(User interface change data)
**********

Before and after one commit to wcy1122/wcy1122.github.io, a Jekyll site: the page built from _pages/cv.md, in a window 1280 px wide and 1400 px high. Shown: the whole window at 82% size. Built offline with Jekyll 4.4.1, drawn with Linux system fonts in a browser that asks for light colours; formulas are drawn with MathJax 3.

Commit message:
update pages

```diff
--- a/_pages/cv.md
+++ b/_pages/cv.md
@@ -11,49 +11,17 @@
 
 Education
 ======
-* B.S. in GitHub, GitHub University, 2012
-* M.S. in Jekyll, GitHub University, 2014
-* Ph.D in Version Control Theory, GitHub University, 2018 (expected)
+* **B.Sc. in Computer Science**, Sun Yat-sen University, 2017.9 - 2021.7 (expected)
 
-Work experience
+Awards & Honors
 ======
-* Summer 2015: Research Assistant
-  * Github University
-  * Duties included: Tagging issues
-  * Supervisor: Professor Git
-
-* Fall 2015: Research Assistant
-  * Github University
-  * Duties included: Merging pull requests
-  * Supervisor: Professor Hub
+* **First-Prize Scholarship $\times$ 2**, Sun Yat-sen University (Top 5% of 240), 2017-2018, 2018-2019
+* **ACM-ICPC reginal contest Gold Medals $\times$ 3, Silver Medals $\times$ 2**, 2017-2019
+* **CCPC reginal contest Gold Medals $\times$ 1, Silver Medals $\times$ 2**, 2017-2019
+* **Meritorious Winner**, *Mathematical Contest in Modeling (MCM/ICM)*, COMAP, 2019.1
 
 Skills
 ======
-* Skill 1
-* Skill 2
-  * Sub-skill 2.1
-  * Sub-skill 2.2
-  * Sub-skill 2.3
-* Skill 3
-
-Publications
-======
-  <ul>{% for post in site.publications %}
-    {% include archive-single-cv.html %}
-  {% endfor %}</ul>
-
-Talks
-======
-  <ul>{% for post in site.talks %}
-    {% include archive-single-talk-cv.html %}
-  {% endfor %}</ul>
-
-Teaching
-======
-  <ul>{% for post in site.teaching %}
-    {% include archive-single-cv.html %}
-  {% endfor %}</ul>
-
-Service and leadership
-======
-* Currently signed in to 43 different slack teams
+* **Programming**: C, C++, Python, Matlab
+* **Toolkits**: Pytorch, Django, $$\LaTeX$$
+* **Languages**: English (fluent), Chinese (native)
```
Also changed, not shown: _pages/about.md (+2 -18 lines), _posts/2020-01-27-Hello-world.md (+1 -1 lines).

**********

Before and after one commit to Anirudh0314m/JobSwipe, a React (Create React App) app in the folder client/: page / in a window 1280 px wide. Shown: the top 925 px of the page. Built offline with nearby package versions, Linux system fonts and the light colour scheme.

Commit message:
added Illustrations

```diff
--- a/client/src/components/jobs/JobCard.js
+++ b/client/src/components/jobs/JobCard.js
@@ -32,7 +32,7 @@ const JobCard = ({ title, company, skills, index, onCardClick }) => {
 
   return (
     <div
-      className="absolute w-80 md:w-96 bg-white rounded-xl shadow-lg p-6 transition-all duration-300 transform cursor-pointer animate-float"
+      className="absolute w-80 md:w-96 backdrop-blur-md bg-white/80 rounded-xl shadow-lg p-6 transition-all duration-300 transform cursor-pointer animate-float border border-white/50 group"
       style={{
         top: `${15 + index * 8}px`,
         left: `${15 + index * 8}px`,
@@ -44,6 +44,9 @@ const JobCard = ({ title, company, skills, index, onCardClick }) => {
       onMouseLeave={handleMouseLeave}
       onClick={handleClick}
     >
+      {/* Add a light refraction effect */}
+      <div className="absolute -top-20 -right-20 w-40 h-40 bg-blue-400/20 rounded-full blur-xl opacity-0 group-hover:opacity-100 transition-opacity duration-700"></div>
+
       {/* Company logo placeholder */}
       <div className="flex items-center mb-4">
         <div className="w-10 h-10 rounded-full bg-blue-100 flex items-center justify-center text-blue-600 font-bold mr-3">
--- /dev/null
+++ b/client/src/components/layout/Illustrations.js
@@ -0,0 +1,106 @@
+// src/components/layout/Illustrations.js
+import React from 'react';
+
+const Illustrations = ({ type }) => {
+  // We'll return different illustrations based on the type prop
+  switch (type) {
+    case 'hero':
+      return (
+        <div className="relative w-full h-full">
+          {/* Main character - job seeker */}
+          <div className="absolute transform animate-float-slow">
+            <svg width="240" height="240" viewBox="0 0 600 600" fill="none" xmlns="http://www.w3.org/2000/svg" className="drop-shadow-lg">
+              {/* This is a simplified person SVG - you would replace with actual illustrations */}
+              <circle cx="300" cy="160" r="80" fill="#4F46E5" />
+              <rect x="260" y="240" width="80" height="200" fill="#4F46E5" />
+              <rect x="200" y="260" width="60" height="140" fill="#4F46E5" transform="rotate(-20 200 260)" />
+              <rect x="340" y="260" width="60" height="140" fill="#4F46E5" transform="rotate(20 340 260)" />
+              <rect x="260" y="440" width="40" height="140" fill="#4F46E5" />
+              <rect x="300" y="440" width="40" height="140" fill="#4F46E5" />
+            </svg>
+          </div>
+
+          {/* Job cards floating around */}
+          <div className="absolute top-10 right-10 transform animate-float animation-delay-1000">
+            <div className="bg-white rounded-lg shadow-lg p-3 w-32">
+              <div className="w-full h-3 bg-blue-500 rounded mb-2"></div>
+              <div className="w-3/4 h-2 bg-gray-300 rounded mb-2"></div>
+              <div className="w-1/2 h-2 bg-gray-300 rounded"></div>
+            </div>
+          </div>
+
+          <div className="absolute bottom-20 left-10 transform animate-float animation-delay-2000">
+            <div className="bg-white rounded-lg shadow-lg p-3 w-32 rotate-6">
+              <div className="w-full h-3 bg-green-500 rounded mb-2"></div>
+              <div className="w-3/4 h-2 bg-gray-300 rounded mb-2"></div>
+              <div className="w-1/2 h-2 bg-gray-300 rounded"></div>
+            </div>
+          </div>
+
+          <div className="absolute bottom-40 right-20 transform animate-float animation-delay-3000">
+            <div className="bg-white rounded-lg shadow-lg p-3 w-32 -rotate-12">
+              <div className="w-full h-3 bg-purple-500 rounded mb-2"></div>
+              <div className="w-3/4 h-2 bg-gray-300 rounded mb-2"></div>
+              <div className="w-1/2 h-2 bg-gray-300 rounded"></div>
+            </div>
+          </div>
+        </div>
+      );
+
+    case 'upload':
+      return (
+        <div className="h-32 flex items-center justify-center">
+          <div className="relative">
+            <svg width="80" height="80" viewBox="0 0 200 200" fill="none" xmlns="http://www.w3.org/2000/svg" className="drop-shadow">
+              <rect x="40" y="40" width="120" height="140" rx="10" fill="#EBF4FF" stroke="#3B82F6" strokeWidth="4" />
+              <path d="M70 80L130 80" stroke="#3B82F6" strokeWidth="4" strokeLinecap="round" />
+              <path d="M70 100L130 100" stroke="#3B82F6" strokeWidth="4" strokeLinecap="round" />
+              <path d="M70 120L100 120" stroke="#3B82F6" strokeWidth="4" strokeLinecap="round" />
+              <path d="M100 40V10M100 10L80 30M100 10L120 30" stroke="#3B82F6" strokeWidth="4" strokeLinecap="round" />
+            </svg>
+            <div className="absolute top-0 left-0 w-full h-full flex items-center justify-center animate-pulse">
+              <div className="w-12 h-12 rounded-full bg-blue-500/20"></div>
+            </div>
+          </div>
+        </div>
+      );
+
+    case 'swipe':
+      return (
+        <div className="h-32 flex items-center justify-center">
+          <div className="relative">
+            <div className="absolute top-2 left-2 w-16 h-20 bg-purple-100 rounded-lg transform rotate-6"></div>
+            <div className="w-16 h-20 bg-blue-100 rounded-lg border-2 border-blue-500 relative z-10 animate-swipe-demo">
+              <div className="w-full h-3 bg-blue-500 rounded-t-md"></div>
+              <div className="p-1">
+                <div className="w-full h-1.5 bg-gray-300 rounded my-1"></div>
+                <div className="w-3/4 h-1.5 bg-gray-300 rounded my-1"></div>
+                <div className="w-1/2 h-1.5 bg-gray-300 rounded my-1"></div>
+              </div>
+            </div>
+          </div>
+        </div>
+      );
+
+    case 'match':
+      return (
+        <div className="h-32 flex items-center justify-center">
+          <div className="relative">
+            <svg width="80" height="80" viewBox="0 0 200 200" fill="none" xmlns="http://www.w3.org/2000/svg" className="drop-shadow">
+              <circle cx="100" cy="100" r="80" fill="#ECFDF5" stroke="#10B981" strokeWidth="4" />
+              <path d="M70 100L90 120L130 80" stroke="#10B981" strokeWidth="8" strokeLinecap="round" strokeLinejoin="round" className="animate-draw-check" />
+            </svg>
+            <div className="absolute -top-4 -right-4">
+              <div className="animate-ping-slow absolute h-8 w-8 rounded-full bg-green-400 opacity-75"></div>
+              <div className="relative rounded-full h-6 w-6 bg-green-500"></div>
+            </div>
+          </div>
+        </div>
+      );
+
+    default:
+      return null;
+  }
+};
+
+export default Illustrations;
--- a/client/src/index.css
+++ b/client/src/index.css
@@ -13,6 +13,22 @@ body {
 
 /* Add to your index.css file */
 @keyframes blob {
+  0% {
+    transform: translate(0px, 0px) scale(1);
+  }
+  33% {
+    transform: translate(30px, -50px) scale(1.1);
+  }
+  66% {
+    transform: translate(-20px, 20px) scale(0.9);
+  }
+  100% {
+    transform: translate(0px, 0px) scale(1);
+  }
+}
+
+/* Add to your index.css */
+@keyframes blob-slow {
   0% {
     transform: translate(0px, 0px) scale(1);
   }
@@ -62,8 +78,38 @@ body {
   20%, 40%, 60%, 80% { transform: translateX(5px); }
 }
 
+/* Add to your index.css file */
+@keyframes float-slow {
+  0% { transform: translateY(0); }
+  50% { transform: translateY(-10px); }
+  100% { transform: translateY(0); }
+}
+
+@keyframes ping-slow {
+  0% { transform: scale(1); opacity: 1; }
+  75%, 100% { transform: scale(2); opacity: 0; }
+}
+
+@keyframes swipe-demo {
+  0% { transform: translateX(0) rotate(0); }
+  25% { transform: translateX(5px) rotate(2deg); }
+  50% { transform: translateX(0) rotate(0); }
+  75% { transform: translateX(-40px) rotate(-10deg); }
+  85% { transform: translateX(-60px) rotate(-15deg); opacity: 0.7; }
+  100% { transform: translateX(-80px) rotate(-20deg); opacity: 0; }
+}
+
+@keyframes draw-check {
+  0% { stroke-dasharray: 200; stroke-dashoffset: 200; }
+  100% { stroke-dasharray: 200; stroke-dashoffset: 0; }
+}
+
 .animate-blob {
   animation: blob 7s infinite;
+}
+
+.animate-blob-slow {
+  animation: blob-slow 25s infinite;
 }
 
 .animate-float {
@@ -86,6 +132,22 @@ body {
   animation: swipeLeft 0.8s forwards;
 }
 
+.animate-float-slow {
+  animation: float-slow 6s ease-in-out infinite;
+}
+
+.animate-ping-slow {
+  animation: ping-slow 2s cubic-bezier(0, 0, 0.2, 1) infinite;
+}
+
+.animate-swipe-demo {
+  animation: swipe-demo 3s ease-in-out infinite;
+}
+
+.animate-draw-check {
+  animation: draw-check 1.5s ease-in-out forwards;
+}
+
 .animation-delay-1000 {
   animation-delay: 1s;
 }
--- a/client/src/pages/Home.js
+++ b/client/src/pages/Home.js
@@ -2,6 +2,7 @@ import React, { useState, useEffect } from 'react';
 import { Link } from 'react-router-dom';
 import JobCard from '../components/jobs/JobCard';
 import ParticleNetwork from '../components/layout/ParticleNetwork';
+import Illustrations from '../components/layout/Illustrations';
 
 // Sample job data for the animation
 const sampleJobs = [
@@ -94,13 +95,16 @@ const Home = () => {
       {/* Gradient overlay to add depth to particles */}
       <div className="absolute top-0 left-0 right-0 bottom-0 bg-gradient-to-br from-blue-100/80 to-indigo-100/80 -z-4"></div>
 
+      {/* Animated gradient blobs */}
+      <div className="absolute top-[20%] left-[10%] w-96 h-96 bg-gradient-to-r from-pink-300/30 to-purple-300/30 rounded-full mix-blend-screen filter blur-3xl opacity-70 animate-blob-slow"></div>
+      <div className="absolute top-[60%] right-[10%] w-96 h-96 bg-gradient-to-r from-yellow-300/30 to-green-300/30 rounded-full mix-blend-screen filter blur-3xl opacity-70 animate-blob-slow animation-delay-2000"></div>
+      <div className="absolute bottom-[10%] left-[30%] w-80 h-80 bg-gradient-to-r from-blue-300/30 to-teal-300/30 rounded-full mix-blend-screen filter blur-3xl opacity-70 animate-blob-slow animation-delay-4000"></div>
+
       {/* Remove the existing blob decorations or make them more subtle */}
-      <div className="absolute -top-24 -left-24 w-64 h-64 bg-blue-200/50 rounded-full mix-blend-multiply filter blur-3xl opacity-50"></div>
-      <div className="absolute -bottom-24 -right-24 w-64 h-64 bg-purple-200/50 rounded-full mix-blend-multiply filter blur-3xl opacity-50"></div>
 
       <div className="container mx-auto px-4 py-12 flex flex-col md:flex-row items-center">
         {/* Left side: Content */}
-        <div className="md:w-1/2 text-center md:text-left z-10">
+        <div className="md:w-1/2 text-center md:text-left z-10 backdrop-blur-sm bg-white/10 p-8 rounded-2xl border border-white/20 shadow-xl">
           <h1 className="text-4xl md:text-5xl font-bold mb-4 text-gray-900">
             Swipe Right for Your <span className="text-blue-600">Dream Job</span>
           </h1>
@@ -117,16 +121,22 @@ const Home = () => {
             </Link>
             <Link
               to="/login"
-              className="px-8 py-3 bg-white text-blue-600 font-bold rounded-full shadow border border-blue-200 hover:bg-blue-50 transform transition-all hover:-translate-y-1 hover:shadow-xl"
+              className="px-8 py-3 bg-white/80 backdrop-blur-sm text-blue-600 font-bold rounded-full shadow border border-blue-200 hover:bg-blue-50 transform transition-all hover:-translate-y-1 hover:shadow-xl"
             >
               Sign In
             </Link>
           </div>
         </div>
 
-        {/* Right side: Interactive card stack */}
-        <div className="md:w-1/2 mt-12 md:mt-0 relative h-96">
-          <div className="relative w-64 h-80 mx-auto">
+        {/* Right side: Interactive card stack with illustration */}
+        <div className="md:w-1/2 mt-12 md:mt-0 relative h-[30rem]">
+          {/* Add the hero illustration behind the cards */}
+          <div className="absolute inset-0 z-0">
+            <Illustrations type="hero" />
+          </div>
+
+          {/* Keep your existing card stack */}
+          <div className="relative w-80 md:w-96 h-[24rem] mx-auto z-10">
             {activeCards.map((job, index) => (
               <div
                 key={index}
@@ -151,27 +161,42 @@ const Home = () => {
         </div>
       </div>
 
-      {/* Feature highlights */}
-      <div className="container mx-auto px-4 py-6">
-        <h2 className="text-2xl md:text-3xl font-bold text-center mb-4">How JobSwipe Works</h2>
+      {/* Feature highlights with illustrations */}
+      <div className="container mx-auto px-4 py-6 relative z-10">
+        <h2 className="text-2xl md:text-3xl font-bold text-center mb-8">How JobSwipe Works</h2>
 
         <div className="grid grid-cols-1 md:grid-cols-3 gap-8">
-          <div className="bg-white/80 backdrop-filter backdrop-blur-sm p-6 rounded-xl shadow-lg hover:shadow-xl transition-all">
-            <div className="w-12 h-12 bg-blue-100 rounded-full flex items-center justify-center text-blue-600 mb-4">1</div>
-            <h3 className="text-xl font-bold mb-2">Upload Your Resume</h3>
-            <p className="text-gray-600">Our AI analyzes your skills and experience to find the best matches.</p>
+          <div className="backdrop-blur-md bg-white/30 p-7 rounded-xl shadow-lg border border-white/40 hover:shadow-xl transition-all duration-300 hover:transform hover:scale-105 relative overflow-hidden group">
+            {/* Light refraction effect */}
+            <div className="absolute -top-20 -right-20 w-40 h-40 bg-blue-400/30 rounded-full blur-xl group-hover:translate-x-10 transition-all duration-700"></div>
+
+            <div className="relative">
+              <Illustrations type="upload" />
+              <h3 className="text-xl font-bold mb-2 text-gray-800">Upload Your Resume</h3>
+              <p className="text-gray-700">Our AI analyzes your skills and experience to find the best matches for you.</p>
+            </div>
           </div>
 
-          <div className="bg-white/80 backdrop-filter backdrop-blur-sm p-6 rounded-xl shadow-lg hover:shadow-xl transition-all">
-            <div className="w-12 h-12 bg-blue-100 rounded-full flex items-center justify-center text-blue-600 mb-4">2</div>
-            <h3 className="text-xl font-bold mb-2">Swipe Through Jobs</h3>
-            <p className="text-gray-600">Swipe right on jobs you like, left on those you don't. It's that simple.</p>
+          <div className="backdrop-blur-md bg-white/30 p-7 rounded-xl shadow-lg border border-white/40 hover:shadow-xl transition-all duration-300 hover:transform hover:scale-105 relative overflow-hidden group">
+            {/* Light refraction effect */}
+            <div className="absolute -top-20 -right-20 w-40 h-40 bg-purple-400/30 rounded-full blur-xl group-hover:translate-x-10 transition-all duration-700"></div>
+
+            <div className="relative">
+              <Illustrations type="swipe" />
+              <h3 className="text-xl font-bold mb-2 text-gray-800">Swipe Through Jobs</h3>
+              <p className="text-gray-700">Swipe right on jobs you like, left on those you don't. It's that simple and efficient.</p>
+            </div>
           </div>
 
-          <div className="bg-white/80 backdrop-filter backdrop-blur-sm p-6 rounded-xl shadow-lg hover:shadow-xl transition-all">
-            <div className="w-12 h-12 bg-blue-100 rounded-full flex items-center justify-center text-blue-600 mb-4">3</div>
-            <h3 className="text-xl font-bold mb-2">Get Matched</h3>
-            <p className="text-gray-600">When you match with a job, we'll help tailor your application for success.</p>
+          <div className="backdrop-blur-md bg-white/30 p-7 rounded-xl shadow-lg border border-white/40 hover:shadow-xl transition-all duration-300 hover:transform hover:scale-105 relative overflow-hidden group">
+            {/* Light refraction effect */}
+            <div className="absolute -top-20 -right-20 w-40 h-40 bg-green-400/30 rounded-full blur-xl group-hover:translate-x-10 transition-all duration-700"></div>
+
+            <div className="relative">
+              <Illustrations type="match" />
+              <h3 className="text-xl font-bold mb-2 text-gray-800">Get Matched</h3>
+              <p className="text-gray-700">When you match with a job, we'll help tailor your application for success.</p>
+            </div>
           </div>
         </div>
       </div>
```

**********

Working from the data above, extract solely the lines from the one containing "Before and after one commit to wcy1122/wcy1122.github.io, a" through the one containing "Also changed, not", exactly as they appear, both included.

Before and after one commit to wcy1122/wcy1122.github.io, a Jekyll site: the page built from _pages/cv.md, in a window 1280 px wide and 1400 px high. Shown: the whole window at 82% size. Built offline with Jekyll 4.4.1, drawn with Linux system fonts in a browser that asks for light colours; formulas are drawn with MathJax 3.

Commit message:
update pages

```diff
--- a/_pages/cv.md
+++ b/_pages/cv.md
@@ -11,49 +11,17 @@
 
 Education
 ======
-* B.S. in GitHub, GitHub University, 2012
-* M.S. in Jekyll, GitHub University, 2014
-* Ph.D in Version Control Theory, GitHub University, 2018 (expected)
+* **B.Sc. in Computer Science**, Sun Yat-sen University, 2017.9 - 2021.7 (expected)
 
-Work experience
+Awards & Honors
 ======
-* Summer 2015: Research Assistant
-  * Github University
-  * Duties included: Tagging issues
-  * Supervisor: Professor Git
-
-* Fall 2015: Research Assistant
-  * Github University
-  * Duties included: Merging pull requests
-  * Supervisor: Professor Hub
+* **First-Prize Scholarship $\times$ 2**, Sun Yat-sen University (Top 5% of 240), 2017-2018, 2018-2019
+* **ACM-ICPC reginal contest Gold Medals $\times$ 3, Silver Medals $\times$ 2**, 2017-2019
+* **CCPC reginal contest Gold Medals $\times$ 1, Silver Medals $\times$ 2**, 2017-2019
+* **Meritorious Winner**, *Mathematical Contest in Modeling (MCM/ICM)*, COMAP, 2019.1
 
 Skills
 ======
-* Skill 1
-* Skill 2
-  * Sub-skill 2.1
-  * Sub-skill 2.2
-  * Sub-skill 2.3
-* Skill 3
-
-Publications
-======
-  <ul>{% for post in site.publications %}
-    {% include archive-single-cv.html %}
-  {% endfor %}</ul>
-
-Talks
-======
-  <ul>{% for post in site.talks %}
-    {% include archive-single-talk-cv.html %}
-  {% endfor %}</ul>
-
-Teaching
-======
-  <ul>{% for post in site.teaching %}
-    {% include archive-single-cv.html %}
-  {% endfor %}</ul>
-
-Service and leadership
-======
-* Currently signed in to 43 different slack teams
+* **Programming**: C, C++, Python, Matlab
+* **Toolkits**: Pytorch, Django, $$\LaTeX$$
+* **Languages**: English (fluent), Chinese (native)
```
Also changed, not shown: _pages/about.md (+2 -18 lines), _posts/2020-01-27-Hello-world.md (+1 -1 lines).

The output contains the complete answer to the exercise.